Work instruction: Line for line, return the data exactly, omitting all pictures.

*** Block opens ***

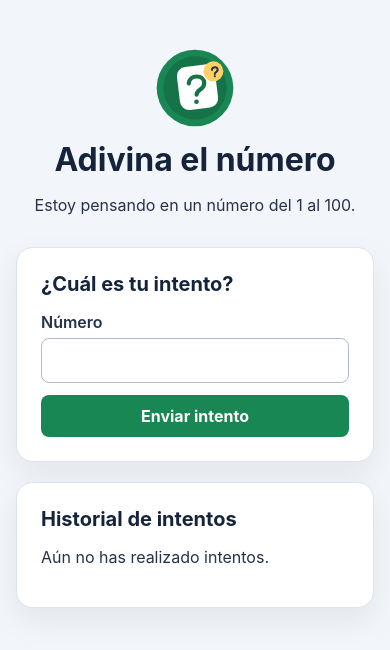
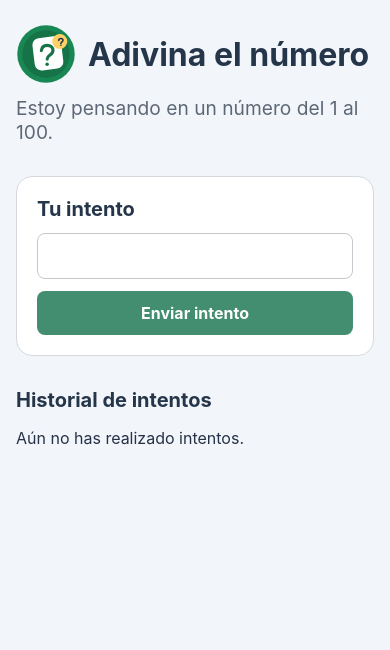
Before and after one commit to aaronfuentes401/Evaluacion-2PW, a React (Vite) app in the folder ejercicio1/frontend/: page / in a window 390 px wide. Shown: the top 650 px of the page. Built offline with nearby package versions, Linux system fonts and the light colour scheme.

Commit message:
style: simplificar interfaz de adivina

```diff
--- a/ejercicio1/frontend/src/App.css
+++ b/ejercicio1/frontend/src/App.css
@@ -3,60 +3,50 @@
 }
 
 .game {
-  width: min(100% - 2rem, 42rem);
+  width: min(100% - 2rem, 45rem);
   margin: 0 auto;
-  padding: 3rem 0;
+  padding: 2rem 0;
 }
 
 .game__header {
   margin-bottom: 2rem;
-  text-align: center;
+}
+
+.game__title {
+  display: flex;
+  align-items: center;
+  gap: 1rem;
 }
 
 .game__logo {
-  display: block;
   width: 5rem;
   height: 5rem;
-  margin: 0 auto 0.75rem;
-}
-
-.game__eyebrow {
-  color: #536179;
-  font-size: 0.9rem;
-  font-weight: 700;
-  letter-spacing: 0.08em;
-  text-transform: uppercase;
+  flex: 0 0 auto;
 }
 
 .game h1 {
-  margin: 0.5rem 0;
-  color: #15243b;
+  margin: 0;
+  color: #25364a;
   font-size: clamp(2rem, 7vw, 3rem);
 }
 
+.game__header p {
+  margin: 0.75rem 0 0;
+  color: #5d6877;
+  font-size: 1.2rem;
+}
+
 .game h2 {
-  margin: 0 0 1rem;
-  color: #15243b;
+  margin: 0 0 0.75rem;
+  color: #25364a;
   font-size: 1.25rem;
 }
 
-.game__panel,
-.game__history {
-  padding: 1.5rem;
-  border: 1px solid #dce3ed;
+.game__panel {
+  padding: 1.5rem 2rem;
+  border: 1px solid #d5d9de;
   border-radius: 1rem;
   background: #fff;
-  box-shadow: 0 0.75rem 2rem rgb(21 36 59 / 7%);
-}
-
-.game__history {
-  margin-top: 1.25rem;
-}
-
-.guess-form label {
-  display: block;
-  margin-bottom: 0.4rem;
-  font-weight: 600;
 }
 
 .guess-form__controls {
@@ -65,30 +55,31 @@
 }
 
 .guess-form input {
-  min-width: 0;
-  flex: 1;
-  padding: 0.7rem 0.8rem;
-  border: 1px solid #aebbd0;
+  width: 17rem;
+  max-width: 100%;
+  padding: 0.75rem 0.85rem;
+  border: 1px solid #c5c9ce;
   border-radius: 0.5rem;
   font: inherit;
 }
 
 .guess-form button,
 .game__reset {
-  padding: 0.7rem 1rem;
+  padding: 0.75rem 1rem;
   border: 0;
   border-radius: 0.5rem;
-  color: white;
   cursor: pointer;
   font: inherit;
   font-weight: 700;
 }
 
 .guess-form button {
-  background: #198754;
+  background: #438d70;
+  color: #fff;
 }
 
 .game__reset {
+  margin-top: 1rem;
   background: #f5df76;
   color: #25364a;
 }
@@ -101,34 +92,66 @@
 
 .game__message {
   margin: 1rem 0 0;
-  color: #1b4a8f;
+  color: #376d5b;
   font-weight: 700;
 }
 
-.game__history ol {
+.game__history {
+  margin-top: 2rem;
+}
+
+.game__history ul {
   display: grid;
-  gap: 0.5rem;
+  gap: 0.75rem;
   margin: 0;
-  padding-left: 1.5rem;
+  padding: 0;
+  color: #5d6877;
+  font-size: 1.1rem;
+  list-style: none;
 }
 
 .game__history li {
-  padding: 0.6rem 0.75rem;
-  border-radius: 0.5rem;
-  background: #f3f6fa;
+  padding-left: 0.15rem;
+  line-height: 1.6;
 }
 
 .game__history strong {
-  float: right;
-  text-transform: capitalize;
+  color: #303b4b;
 }
 
-.game__reset {
-  margin-top: 1rem;
+.visually-hidden {
+  position: absolute;
+  width: 1px;
+  height: 1px;
+  overflow: hidden;
+  clip: rect(0, 0, 0, 0);
+  white-space: nowrap;
+  clip-path: inset(50%);
 }
 
 @media (max-width: 480px) {
+  .game {
+    padding: 1.5rem 0;
+  }
+
+  .game__title {
+    gap: 0.75rem;
+  }
+
+  .game__logo {
+    width: 3.75rem;
+    height: 3.75rem;
+  }
+
+  .game__panel {
+    padding: 1.25rem;
+  }
+
   .guess-form__controls {
     flex-direction: column;
   }
+
+  .guess-form input {
+    width: 100%;
+  }
 }
--- a/ejercicio1/frontend/src/App.jsx
+++ b/ejercicio1/frontend/src/App.jsx
@@ -77,15 +77,17 @@ function App() {
   return (
     <main className="game">
       <header className="game__header">
-        <img className="game__logo" src={logoAdivina} alt="Logo de Adivina el número" />
-        <h1>Adivina el número</h1>
+        <div className="game__title">
+          <img className="game__logo" src={logoAdivina} alt="Logo de Adivina el número" />
+          <h1>Adivina el número</h1>
+        </div>
         <p>Estoy pensando en un número del 1 al 100.</p>
       </header>
 
       <section className="game__panel" aria-labelledby="guess-heading">
-        <h2 id="guess-heading">¿Cuál es tu intento?</h2>
+        <h2 id="guess-heading">Tu intento</h2>
         <form className="guess-form" onSubmit={enviarIntento}>
-          <label htmlFor="numero">Número</label>
+          <label className="visually-hidden" htmlFor="numero">Número</label>
           <div className="guess-form__controls">
             <input
               id="numero"
@@ -127,14 +129,17 @@ function App() {
         {intentos.length === 0 ? (
           <p>Aún no has realizado intentos.</p>
         ) : (
-          <ol>
+          <ul>
             {intentos.map((intento, index) => (
               <li key={`${index}-${intento.numero}`}>
-                <span>Intento {index + 1}: {intento.numero}</span>
-                <strong>{intento.resultado}</strong>
+                <strong>Intento {index + 1}:</strong>{' '}
+                <strong>{intento.numero}</strong>{' '}
+                {intento.resultado === 'correcto'
+                  ? '¡Correcto! Adivinaste el número.'
+                  : `El número secreto es ${intento.resultado}.`}
               </li>
             ))}
-          </ol>
+          </ul>
         )}
       </section>
     </main>
```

*** Block closes ***

Output for this task:
Before and after one commit to aaronfuentes401/Evaluacion-2PW, a React (Vite) app in the folder ejercicio1/frontend/: page / in a window 390 px wide. Shown: the top 650 px of the page. Built offline with nearby package versions, Linux system fonts and the light colour scheme.

Commit message:
style: simplificar interfaz de adivina

```diff
--- a/ejercicio1/frontend/src/App.css
+++ b/ejercicio1/frontend/src/App.css
@@ -3,60 +3,50 @@
 }
 
 .game {
-  width: min(100% - 2rem, 42rem);
+  width: min(100% - 2rem, 45rem);
   margin: 0 auto;
-  padding: 3rem 0;
+  padding: 2rem 0;
 }
 
 .game__header {
   margin-bottom: 2rem;
-  text-align: center;
+}
+
+.game__title {
+  display: flex;
+  align-items: center;
+  gap: 1rem;
 }
 
 .game__logo {
-  display: block;
   width: 5rem;
   height: 5rem;
-  margin: 0 auto 0.75rem;
-}
-
-.game__eyebrow {
-  color: #536179;
-  font-size: 0.9rem;
-  font-weight: 700;
-  letter-spacing: 0.08em;
-  text-transform: uppercase;
+  flex: 0 0 auto;
 }
 
 .game h1 {
-  margin: 0.5rem 0;
-  color: #15243b;
+  margin: 0;
+  color: #25364a;
   font-size: clamp(2rem, 7vw, 3rem);
 }
 
+.game__header p {
+  margin: 0.75rem 0 0;
+  color: #5d6877;
+  font-size: 1.2rem;
+}
+
 .game h2 {
-  margin: 0 0 1rem;
-  color: #15243b;
+  margin: 0 0 0.75rem;
+  color: #25364a;
   font-size: 1.25rem;
 }
 
-.game__panel,
-.game__history {
-  padding: 1.5rem;
-  border: 1px solid #dce3ed;
+.game__panel {
+  padding: 1.5rem 2rem;
+  border: 1px solid #d5d9de;
   border-radius: 1rem;
   background: #fff;
-  box-shadow: 0 0.75rem 2rem rgb(21 36 59 / 7%);
-}
-
-.game__history {
-  margin-top: 1.25rem;
-}
-
-.guess-form label {
-  display: block;
-  margin-bottom: 0.4rem;
-  font-weight: 600;
 }
 
 .guess-form__controls {
@@ -65,30 +55,31 @@
 }
 
 .guess-form input {
-  min-width: 0;
-  flex: 1;
-  padding: 0.7rem 0.8rem;
-  border: 1px solid #aebbd0;
+  width: 17rem;
+  max-width: 100%;
+  padding: 0.75rem 0.85rem;
+  border: 1px solid #c5c9ce;
   border-radius: 0.5rem;
   font: inherit;
 }
 
 .guess-form button,
 .game__reset {
-  padding: 0.7rem 1rem;
+  padding: 0.75rem 1rem;
   border: 0;
   border-radius: 0.5rem;
-  color: white;
   cursor: pointer;
   font: inherit;
   font-weight: 700;
 }
 
 .guess-form button {
-  background: #198754;
+  background: #438d70;
+  color: #fff;
 }
 
 .game__reset {
+  margin-top: 1rem;
   background: #f5df76;
   color: #25364a;
 }
@@ -101,34 +92,66 @@
 
 .game__message {
   margin: 1rem 0 0;
-  color: #1b4a8f;
+  color: #376d5b;
   font-weight: 700;
 }
 
-.game__history ol {
+.game__history {
+  margin-top: 2rem;
+}
+
+.game__history ul {
   display: grid;
-  gap: 0.5rem;
+  gap: 0.75rem;
   margin: 0;
-  padding-left: 1.5rem;
+  padding: 0;
+  color: #5d6877;
+  font-size: 1.1rem;
+  list-style: none;
 }
 
 .game__history li {
-  padding: 0.6rem 0.75rem;
-  border-radius: 0.5rem;
-  background: #f3f6fa;
+  padding-left: 0.15rem;
+  line-height: 1.6;
 }
 
 .game__history strong {
-  float: right;
-  text-transform: capitalize;
+  color: #303b4b;
 }
 
-.game__reset {
-  margin-top: 1rem;
+.visually-hidden {
+  position: absolute;
+  width: 1px;
+  height: 1px;
+  overflow: hidden;
+  clip: rect(0, 0, 0, 0);
+  white-space: nowrap;
+  clip-path: inset(50%);
 }
 
 @media (max-width: 480px) {
+  .game {
+    padding: 1.5rem 0;
+  }
+
+  .game__title {
+    gap: 0.75rem;
+  }
+
+  .game__logo {
+    width: 3.75rem;
+    height: 3.75rem;
+  }
+
+  .game__panel {
+    padding: 1.25rem;
+  }
+
   .guess-form__controls {
     flex-direction: column;
   }
+
+  .guess-form input {
+    width: 100%;
+  }
 }
--- a/ejercicio1/frontend/src/App.jsx
+++ b/ejercicio1/frontend/src/App.jsx
@@ -77,15 +77,17 @@ function App() {
   return (
     <main className="game">
       <header className="game__header">
-        <img className="game__logo" src={logoAdivina} alt="Logo de Adivina el número" />
-        <h1>Adivina el número</h1>
+        <div className="game__title">
+          <img className="game__logo" src={logoAdivina} alt="Logo de Adivina el número" />
+          <h1>Adivina el número</h1>
+        </div>
         <p>Estoy pensando en un número del 1 al 100.</p>
       </header>
 
       <section className="game__panel" aria-labelledby="guess-heading">
-        <h2 id="guess-heading">¿Cuál es tu intento?</h2>
+        <h2 id="guess-heading">Tu intento</h2>
         <form className="guess-form" onSubmit={enviarIntento}>
-          <label htmlFor="numero">Número</label>
+          <label className="visually-hidden" htmlFor="numero">Número</label>
           <div className="guess-form__controls">
             <input
               id="numero"
@@ -127,14 +129,17 @@ function App() {
         {intentos.length === 0 ? (
           <p>Aún no has realizado intentos.</p>
         ) : (
-          <ol>
+          <ul>
             {intentos.map((intento, index) => (
               <li key={`${index}-${intento.numero}`}>
-                <span>Intento {index + 1}: {intento.numero}</span>
-                <strong>{intento.resultado}</strong>
+                <strong>Intento {index + 1}:</strong>{' '}
+                <strong>{intento.numero}</strong>{' '}
+                {intento.resultado === 'correcto'
+                  ? '¡Correcto! Adivinaste el número.'
+                  : `El número secreto es ${intento.resultado}.`}
               </li>
             ))}
-          </ol>
+          </ul>
         )}
       </section>
     </main>
```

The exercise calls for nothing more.